It is time for a prosecutor to look at the complete picture of misconduct over the past six years.

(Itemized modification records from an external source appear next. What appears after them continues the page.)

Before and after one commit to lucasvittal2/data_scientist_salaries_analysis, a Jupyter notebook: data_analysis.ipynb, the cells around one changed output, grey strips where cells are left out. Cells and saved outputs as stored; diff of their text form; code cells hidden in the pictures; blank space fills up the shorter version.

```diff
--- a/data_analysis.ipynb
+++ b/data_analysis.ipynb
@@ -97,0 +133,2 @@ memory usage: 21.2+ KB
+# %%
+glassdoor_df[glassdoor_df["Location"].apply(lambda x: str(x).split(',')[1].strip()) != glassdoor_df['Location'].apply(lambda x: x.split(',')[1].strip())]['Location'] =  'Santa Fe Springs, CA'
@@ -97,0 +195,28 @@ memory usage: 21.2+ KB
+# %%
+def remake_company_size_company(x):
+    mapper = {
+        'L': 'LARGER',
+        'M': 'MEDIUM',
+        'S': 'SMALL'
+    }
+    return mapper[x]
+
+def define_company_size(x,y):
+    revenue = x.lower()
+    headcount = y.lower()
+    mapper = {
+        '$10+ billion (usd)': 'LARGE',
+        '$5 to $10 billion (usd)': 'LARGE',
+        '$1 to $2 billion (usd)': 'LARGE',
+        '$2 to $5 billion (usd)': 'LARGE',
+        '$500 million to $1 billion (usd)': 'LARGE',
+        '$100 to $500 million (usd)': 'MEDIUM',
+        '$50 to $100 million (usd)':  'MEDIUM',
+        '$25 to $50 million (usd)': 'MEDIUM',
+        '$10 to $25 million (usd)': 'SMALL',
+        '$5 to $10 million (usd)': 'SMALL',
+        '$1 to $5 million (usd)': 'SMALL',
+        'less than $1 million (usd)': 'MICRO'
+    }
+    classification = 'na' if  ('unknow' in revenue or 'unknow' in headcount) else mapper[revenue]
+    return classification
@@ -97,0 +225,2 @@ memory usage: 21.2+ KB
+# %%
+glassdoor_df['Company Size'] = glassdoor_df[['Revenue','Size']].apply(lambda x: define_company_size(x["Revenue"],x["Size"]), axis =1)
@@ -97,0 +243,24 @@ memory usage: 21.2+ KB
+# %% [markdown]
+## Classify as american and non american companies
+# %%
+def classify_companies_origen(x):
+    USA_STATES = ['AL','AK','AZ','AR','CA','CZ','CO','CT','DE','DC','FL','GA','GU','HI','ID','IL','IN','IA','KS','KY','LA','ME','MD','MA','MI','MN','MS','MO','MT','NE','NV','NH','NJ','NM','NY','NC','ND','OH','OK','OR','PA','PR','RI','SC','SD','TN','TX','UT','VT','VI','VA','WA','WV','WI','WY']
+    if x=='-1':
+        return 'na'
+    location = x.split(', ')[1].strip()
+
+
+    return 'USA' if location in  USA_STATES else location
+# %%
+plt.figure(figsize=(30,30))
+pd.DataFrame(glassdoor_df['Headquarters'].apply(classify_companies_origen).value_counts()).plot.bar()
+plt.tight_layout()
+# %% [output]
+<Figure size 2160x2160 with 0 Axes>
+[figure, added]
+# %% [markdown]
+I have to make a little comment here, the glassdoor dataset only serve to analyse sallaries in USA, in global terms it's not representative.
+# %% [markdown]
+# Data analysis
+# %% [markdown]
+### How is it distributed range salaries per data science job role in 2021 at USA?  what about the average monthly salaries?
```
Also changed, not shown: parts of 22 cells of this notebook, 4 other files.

...."Prosecutors should look beyond these videotapes and investigate the bigger problem of roughly six years of unpunished torture crimes. The range of alleged crimes is breathtaking in its scope, from obstruction of justice to torture to homicide. But because the torture program involved top officials in the White House, CIA, Justice Department, and Defense Department, only an independent prosecutor who can act outside the influence and control of this Administration can be trusted."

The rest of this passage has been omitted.